Task goal:
If a line in the entries below includes "diff", show that line.

Records from a dataset:
* * * *
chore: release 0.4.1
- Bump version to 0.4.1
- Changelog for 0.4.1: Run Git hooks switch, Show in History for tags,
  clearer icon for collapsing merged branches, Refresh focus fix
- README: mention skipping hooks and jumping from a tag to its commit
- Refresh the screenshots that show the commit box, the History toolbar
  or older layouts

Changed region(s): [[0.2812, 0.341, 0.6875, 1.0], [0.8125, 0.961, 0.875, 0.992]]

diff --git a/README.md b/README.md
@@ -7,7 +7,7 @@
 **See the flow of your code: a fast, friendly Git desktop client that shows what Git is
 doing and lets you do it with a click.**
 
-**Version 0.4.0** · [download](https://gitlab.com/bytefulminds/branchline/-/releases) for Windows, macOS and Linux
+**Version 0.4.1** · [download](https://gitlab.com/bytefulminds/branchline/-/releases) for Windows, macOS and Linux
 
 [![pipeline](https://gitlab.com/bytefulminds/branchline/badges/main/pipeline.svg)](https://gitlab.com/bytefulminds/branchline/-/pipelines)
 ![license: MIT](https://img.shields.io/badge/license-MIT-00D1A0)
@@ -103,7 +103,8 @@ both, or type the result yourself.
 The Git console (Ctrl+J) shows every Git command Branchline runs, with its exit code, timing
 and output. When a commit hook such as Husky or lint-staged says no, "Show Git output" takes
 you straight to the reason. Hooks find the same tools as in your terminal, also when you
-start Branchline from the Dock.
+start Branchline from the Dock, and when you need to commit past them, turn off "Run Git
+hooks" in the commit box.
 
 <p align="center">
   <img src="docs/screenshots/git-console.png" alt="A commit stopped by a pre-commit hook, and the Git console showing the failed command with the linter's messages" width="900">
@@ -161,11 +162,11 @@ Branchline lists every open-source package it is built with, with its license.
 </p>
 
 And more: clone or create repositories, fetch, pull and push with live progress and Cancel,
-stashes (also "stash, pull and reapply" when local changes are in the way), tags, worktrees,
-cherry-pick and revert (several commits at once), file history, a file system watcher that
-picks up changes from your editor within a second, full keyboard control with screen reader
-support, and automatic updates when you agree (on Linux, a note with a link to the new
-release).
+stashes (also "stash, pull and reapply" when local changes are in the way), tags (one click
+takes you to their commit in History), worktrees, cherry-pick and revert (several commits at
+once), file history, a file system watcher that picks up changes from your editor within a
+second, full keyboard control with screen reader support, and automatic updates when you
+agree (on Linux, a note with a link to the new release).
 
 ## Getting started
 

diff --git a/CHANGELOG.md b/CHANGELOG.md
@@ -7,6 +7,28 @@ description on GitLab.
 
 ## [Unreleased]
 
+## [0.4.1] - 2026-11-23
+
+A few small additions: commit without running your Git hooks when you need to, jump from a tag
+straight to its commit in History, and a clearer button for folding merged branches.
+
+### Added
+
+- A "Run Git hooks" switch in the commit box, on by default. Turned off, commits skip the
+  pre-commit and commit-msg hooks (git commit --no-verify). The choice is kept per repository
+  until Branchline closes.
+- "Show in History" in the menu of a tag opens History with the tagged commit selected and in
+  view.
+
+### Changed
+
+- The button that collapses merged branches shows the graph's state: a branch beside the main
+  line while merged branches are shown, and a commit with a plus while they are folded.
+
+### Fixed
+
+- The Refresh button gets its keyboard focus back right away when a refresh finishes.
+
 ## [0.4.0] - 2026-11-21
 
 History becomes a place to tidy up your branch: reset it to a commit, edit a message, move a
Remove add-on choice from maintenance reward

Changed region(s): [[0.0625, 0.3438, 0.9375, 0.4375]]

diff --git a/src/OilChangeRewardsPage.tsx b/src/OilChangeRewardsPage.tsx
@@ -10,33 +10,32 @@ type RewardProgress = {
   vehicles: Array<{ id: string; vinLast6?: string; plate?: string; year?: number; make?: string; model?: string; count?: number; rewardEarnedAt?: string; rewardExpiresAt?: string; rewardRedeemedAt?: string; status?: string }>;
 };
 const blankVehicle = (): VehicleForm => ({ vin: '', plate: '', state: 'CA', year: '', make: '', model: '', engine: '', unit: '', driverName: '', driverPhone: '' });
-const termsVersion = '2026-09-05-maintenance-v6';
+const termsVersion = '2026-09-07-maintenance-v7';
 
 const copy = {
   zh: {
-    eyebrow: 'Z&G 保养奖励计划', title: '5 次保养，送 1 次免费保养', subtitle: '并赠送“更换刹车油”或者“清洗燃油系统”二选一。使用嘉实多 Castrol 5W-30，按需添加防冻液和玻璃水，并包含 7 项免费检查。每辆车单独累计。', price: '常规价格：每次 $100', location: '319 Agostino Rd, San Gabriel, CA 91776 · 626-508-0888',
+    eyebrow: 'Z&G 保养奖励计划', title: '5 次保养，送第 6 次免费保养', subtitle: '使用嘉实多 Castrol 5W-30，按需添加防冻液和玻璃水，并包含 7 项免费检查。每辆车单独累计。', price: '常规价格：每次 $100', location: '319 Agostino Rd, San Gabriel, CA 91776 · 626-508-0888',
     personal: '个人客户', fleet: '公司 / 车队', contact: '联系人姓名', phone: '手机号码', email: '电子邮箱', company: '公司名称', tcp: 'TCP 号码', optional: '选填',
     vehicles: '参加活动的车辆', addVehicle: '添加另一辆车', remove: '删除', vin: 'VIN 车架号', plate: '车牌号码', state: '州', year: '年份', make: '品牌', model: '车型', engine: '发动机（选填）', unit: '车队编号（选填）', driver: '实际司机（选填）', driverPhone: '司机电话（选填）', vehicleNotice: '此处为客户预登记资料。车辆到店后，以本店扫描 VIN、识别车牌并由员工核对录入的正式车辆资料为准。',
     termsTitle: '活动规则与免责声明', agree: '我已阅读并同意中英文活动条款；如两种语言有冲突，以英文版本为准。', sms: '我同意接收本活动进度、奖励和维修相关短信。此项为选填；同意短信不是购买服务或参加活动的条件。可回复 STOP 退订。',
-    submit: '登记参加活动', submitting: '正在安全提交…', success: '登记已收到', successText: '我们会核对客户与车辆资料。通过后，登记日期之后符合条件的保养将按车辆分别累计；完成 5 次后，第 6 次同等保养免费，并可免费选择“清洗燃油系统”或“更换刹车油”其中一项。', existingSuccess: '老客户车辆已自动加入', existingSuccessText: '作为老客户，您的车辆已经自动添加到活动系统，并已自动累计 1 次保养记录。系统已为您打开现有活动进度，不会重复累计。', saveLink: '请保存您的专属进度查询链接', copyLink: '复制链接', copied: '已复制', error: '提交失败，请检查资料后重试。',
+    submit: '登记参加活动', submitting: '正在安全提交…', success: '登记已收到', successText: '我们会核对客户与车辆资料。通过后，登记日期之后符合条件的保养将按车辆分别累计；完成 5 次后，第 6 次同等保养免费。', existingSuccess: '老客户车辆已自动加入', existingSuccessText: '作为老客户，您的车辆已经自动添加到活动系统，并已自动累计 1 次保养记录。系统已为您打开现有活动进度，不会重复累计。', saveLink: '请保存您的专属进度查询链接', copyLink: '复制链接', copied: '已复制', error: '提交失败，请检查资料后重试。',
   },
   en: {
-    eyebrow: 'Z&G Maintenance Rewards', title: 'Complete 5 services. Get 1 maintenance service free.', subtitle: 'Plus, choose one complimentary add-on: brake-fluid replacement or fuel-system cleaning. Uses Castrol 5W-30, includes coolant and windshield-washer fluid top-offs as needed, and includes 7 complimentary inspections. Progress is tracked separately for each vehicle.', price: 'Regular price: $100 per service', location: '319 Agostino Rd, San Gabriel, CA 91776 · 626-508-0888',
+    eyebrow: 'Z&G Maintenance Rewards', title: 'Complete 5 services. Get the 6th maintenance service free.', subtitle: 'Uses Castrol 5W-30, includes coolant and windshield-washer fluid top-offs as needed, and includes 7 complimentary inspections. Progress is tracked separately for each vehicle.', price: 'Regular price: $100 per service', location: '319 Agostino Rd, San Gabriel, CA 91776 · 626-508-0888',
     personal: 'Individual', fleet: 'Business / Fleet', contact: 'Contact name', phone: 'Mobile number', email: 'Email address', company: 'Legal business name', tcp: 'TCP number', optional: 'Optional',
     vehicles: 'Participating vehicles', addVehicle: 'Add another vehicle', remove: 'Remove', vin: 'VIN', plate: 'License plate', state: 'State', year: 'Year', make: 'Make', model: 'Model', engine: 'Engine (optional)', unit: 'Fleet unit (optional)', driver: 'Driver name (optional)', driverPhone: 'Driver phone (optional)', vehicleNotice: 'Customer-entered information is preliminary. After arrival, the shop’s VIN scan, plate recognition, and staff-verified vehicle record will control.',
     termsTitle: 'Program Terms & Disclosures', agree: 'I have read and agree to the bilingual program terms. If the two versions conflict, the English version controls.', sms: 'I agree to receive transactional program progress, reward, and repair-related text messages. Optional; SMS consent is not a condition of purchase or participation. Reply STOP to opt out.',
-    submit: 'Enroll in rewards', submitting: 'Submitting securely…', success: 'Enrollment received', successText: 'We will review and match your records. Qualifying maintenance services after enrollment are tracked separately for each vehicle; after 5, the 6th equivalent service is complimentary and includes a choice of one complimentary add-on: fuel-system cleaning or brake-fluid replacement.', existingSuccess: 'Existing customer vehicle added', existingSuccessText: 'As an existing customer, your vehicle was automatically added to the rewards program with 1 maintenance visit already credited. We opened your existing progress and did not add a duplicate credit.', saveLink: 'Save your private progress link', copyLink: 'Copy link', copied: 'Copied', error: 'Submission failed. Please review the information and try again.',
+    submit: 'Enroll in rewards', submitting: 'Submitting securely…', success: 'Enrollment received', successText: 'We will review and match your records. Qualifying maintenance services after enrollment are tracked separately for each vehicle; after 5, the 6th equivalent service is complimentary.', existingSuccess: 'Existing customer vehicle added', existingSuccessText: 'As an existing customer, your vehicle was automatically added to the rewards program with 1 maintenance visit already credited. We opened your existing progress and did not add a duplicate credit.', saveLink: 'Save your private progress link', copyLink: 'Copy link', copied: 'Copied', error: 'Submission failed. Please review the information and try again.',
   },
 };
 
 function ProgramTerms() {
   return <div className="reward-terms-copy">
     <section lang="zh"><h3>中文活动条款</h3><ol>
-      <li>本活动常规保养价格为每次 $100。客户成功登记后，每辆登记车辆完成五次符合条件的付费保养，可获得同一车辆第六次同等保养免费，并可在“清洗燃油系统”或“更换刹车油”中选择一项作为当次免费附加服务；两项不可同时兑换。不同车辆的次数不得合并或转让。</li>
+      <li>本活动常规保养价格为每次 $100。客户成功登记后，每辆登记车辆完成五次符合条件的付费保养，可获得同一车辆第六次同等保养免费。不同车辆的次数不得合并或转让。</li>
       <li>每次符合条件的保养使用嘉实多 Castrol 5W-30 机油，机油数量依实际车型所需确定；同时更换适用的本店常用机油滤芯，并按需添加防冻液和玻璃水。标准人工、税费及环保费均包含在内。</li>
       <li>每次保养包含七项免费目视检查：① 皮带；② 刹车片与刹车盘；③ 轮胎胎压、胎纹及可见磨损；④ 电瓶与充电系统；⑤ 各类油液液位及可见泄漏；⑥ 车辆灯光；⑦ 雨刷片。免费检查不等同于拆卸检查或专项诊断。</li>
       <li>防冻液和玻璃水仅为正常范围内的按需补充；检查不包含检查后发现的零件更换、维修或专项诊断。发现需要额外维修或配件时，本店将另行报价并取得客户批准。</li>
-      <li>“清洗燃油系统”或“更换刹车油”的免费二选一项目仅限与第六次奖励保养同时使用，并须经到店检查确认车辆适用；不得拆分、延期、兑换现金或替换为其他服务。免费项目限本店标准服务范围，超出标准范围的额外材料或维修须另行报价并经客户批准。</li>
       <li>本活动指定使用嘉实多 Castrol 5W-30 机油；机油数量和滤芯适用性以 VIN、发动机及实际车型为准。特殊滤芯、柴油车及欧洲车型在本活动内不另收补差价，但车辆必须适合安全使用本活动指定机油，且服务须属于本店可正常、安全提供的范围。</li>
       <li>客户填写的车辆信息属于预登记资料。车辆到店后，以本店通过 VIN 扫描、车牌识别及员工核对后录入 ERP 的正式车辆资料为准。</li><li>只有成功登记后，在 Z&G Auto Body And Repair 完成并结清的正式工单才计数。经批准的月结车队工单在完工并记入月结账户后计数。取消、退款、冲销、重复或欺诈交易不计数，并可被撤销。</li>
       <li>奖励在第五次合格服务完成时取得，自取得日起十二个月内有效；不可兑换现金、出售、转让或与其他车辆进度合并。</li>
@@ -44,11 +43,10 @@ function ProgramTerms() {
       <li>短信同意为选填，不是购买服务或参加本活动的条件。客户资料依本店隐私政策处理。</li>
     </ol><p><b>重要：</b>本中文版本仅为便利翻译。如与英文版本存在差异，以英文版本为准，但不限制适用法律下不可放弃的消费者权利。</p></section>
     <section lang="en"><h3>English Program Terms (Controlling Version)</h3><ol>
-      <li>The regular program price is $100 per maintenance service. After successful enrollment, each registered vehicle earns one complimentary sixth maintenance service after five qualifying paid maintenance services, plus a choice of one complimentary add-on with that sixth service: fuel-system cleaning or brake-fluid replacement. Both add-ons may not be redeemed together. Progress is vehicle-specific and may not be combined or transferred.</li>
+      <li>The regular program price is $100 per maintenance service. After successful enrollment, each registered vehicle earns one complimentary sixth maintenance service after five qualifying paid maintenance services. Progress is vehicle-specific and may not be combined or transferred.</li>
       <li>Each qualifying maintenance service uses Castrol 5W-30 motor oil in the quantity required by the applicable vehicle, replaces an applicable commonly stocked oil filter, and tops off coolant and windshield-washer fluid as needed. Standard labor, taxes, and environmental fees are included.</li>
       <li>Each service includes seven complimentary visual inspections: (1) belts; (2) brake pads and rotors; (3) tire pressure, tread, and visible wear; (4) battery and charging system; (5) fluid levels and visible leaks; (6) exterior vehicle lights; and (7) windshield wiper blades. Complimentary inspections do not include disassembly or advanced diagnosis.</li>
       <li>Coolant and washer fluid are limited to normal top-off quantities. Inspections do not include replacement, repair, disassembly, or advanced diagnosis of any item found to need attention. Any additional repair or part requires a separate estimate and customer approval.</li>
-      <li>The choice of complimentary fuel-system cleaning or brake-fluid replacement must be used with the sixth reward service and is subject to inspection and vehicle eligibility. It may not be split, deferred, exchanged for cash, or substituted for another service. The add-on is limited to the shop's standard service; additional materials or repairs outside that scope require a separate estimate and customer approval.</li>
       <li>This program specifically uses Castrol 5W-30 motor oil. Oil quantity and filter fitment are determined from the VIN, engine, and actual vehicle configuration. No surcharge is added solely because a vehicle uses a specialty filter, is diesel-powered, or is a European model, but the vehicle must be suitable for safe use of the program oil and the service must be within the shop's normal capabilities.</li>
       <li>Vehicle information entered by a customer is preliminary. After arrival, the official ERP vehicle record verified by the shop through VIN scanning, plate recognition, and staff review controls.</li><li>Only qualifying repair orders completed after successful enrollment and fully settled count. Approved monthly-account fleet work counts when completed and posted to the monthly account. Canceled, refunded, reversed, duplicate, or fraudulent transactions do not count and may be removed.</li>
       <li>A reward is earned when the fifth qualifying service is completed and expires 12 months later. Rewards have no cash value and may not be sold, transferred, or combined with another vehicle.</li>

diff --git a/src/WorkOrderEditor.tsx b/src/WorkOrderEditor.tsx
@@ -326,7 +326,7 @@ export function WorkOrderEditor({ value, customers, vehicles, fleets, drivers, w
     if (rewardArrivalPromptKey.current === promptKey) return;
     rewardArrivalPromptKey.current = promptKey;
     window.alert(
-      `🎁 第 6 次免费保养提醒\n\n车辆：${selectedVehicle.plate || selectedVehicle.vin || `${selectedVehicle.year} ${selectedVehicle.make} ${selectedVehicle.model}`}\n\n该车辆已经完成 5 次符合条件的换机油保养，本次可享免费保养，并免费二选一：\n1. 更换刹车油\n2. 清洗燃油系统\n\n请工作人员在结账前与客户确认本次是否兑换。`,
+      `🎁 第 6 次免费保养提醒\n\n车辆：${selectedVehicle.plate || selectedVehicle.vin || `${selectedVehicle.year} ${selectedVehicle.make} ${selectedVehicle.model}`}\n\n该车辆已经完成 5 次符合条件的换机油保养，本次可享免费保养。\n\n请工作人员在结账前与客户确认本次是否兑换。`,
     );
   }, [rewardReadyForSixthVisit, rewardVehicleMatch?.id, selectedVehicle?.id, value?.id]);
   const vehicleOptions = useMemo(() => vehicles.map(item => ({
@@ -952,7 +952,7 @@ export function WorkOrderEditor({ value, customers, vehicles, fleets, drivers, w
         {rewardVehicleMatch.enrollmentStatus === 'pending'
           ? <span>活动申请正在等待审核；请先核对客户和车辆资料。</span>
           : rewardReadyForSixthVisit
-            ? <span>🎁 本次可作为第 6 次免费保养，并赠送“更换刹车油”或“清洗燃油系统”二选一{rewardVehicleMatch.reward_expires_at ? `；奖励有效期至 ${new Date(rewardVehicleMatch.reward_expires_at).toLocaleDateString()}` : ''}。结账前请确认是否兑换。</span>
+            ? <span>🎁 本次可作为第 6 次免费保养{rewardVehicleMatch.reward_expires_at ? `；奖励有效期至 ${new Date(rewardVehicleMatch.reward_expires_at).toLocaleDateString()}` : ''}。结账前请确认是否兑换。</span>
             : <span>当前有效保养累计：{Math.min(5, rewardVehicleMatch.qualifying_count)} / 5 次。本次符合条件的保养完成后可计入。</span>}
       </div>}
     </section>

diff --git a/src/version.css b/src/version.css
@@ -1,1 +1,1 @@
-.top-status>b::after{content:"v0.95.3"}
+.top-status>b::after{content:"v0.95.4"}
* * * *
Response:
diff --git a/README.md b/README.md
diff --git a/CHANGELOG.md b/CHANGELOG.md
diff --git a/src/OilChangeRewardsPage.tsx b/src/OilChangeRewardsPage.tsx
diff --git a/src/WorkOrderEditor.tsx b/src/WorkOrderEditor.tsx
diff --git a/src/version.css b/src/version.css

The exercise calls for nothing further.